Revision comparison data
__________
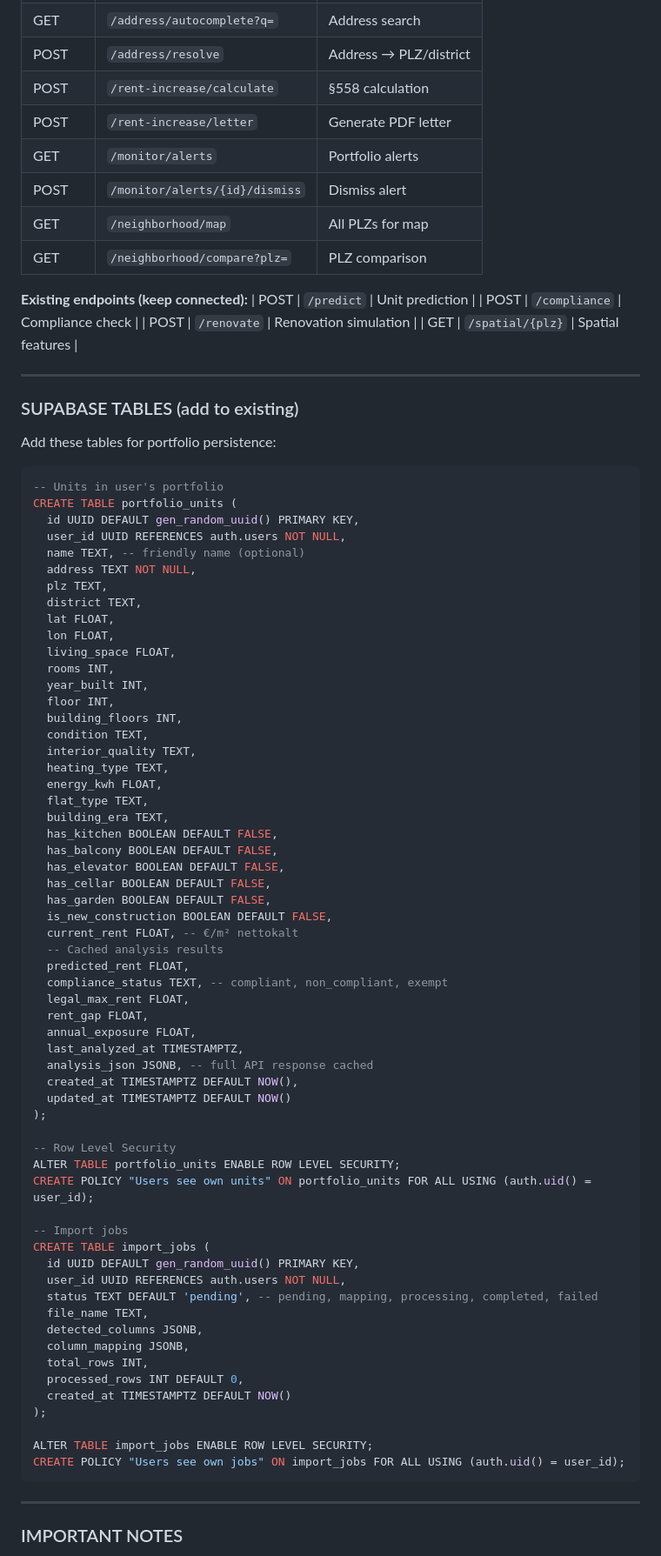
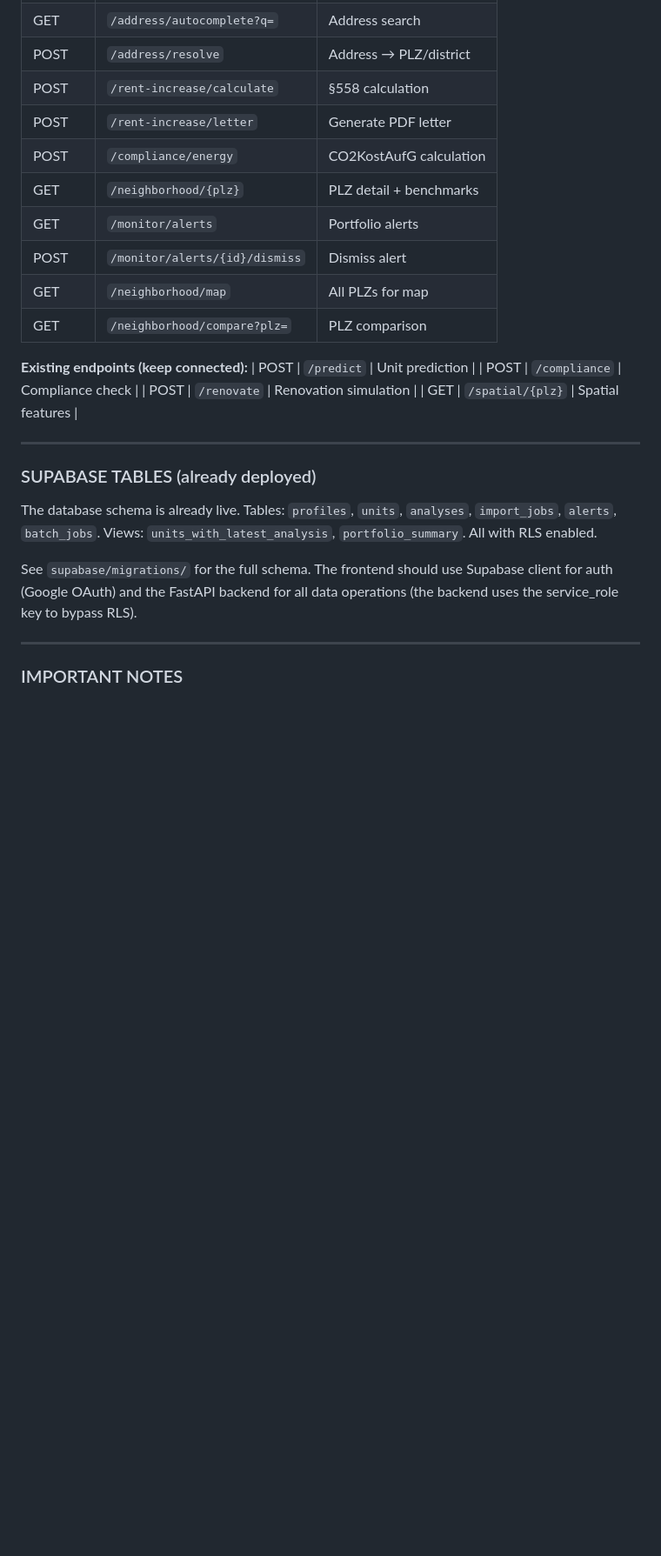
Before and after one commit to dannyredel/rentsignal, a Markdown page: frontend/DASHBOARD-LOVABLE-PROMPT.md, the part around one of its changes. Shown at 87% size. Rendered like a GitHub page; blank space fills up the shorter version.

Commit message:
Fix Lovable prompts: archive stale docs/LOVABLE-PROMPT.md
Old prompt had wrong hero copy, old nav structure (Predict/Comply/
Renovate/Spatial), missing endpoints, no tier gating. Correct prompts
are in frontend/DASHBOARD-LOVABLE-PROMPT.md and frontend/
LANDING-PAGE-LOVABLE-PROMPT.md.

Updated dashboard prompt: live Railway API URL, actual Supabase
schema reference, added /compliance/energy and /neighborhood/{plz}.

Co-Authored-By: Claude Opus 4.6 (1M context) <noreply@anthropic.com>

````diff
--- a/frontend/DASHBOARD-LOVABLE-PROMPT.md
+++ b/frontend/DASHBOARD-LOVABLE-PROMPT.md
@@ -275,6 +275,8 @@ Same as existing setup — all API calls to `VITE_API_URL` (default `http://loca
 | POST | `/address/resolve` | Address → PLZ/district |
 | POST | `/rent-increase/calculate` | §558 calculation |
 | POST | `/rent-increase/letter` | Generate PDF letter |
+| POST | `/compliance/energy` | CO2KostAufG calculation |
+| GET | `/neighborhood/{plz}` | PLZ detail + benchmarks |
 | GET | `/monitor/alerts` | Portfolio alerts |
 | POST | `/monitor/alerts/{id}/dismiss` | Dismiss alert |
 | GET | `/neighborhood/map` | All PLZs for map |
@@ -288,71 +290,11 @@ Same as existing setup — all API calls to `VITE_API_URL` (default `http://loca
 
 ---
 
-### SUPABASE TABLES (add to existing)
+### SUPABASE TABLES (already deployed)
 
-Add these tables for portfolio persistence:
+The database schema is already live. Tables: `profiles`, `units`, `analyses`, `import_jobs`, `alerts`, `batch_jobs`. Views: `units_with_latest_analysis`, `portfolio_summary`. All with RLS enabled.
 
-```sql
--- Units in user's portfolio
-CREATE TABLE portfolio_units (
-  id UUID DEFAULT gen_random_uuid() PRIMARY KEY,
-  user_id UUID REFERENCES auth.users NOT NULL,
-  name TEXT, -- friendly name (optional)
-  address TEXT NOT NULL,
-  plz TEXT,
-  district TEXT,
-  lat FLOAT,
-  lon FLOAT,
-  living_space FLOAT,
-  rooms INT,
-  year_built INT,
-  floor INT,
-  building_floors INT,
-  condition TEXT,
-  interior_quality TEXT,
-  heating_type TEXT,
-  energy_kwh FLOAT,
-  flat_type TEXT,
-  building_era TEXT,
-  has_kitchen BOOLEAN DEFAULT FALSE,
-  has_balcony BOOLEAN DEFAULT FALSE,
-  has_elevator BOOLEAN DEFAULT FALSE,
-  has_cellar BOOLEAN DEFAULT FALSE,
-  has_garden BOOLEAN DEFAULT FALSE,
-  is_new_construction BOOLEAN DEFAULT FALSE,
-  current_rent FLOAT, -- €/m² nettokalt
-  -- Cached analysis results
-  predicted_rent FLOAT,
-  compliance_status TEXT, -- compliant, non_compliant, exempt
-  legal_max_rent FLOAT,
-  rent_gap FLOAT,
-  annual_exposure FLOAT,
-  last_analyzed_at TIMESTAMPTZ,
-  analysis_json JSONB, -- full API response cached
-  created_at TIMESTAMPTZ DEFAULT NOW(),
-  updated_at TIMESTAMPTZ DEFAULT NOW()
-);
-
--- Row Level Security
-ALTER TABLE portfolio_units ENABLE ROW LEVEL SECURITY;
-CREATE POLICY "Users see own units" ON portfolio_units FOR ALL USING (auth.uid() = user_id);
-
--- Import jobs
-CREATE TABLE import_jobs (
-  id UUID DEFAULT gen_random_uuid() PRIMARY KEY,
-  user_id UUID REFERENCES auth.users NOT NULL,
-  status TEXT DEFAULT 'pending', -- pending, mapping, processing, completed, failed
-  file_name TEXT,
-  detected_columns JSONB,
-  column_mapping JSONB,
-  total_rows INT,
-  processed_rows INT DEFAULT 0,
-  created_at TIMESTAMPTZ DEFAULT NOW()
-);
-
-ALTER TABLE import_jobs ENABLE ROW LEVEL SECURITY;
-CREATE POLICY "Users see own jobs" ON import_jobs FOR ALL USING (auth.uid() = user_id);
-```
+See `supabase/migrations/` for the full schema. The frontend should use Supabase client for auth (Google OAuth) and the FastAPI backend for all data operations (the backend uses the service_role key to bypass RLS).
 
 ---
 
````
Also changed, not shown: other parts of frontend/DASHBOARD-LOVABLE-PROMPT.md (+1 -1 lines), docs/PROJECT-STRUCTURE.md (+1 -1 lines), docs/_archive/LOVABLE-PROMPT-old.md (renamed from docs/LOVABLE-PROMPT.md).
__________
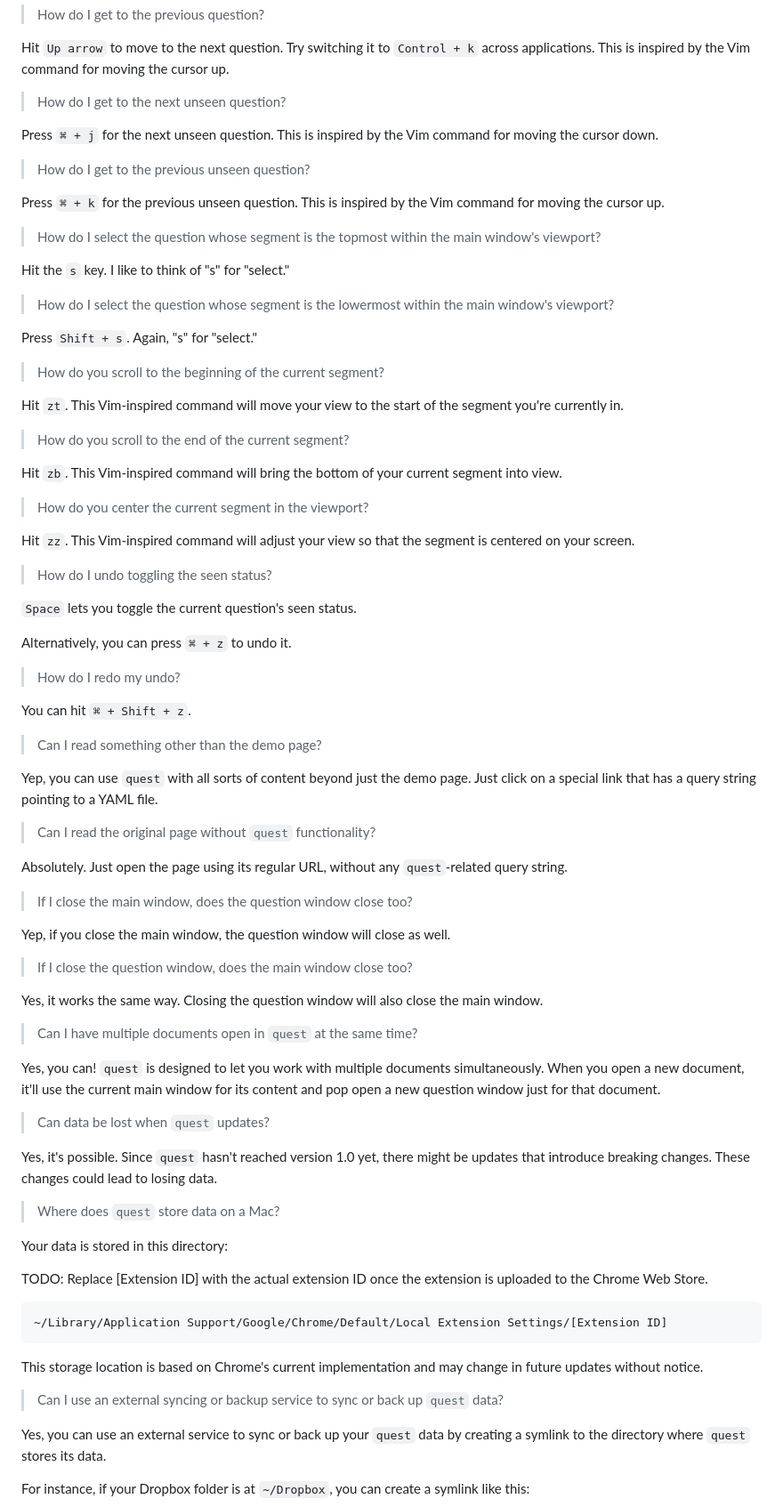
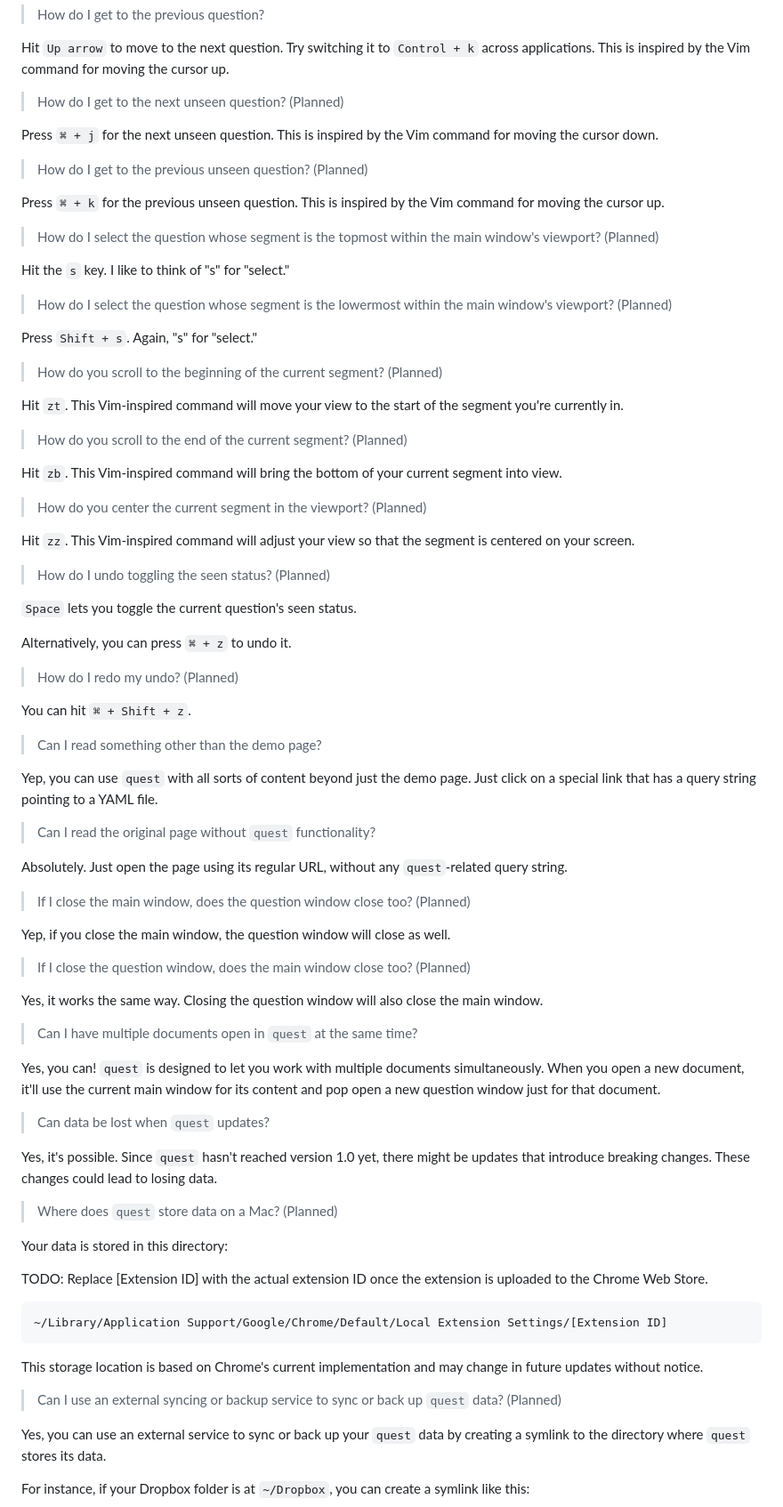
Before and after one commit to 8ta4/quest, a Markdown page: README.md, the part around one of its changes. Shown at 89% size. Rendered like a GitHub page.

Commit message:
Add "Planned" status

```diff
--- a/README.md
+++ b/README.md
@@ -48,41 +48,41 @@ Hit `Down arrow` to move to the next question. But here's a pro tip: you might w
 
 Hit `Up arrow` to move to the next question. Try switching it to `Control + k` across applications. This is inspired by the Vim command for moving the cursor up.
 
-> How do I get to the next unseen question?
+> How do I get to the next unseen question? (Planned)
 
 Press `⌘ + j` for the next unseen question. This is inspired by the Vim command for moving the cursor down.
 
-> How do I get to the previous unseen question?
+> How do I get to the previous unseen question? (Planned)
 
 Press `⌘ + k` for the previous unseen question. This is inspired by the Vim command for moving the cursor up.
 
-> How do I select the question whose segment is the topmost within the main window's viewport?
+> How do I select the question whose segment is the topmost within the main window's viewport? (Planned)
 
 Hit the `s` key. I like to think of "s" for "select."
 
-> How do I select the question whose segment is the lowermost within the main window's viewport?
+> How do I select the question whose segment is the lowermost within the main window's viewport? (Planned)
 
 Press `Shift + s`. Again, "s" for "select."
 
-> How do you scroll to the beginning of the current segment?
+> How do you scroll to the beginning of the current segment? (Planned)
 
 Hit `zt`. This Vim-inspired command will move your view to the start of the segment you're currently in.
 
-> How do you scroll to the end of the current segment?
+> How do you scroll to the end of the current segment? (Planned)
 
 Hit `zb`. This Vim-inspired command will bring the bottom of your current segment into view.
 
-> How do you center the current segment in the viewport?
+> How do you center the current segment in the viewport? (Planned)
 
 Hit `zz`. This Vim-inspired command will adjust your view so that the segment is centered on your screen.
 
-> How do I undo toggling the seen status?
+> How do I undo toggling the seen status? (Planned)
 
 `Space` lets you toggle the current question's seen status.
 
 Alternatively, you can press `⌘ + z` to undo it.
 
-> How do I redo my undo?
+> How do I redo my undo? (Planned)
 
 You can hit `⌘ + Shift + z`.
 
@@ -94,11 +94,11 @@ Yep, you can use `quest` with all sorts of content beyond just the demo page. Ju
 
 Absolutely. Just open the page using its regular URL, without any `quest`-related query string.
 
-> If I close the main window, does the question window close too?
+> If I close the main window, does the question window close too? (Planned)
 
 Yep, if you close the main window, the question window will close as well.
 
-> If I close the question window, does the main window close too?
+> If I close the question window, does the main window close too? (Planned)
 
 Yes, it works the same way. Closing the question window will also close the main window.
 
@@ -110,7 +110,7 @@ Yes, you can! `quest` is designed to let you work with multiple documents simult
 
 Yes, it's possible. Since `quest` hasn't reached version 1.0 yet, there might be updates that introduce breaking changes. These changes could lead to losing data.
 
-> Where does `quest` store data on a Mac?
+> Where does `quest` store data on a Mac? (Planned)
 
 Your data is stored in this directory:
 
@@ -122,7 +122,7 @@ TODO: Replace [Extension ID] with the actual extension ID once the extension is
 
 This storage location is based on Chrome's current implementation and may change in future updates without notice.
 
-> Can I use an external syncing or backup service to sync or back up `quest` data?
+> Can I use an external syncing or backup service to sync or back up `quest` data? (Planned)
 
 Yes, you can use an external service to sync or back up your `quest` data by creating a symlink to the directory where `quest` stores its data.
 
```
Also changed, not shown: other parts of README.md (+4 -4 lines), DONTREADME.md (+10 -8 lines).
__________
Assignment
In the records above, find the line with "Before and after one commit to dannyredel/rentsignal, a"; write out exactly that line and each one after it, stopping after the line with "Renovate/Spatial), missing endpoints, no".

Result of the task
Before and after one commit to dannyredel/rentsignal, a Markdown page: frontend/DASHBOARD-LOVABLE-PROMPT.md, the part around one of its changes. Shown at 87% size. Rendered like a GitHub page; blank space fills up the shorter version.

Commit message:
Fix Lovable prompts: archive stale docs/LOVABLE-PROMPT.md
Old prompt had wrong hero copy, old nav structure (Predict/Comply/
Renovate/Spatial), missing endpoints, no tier gating. Correct prompts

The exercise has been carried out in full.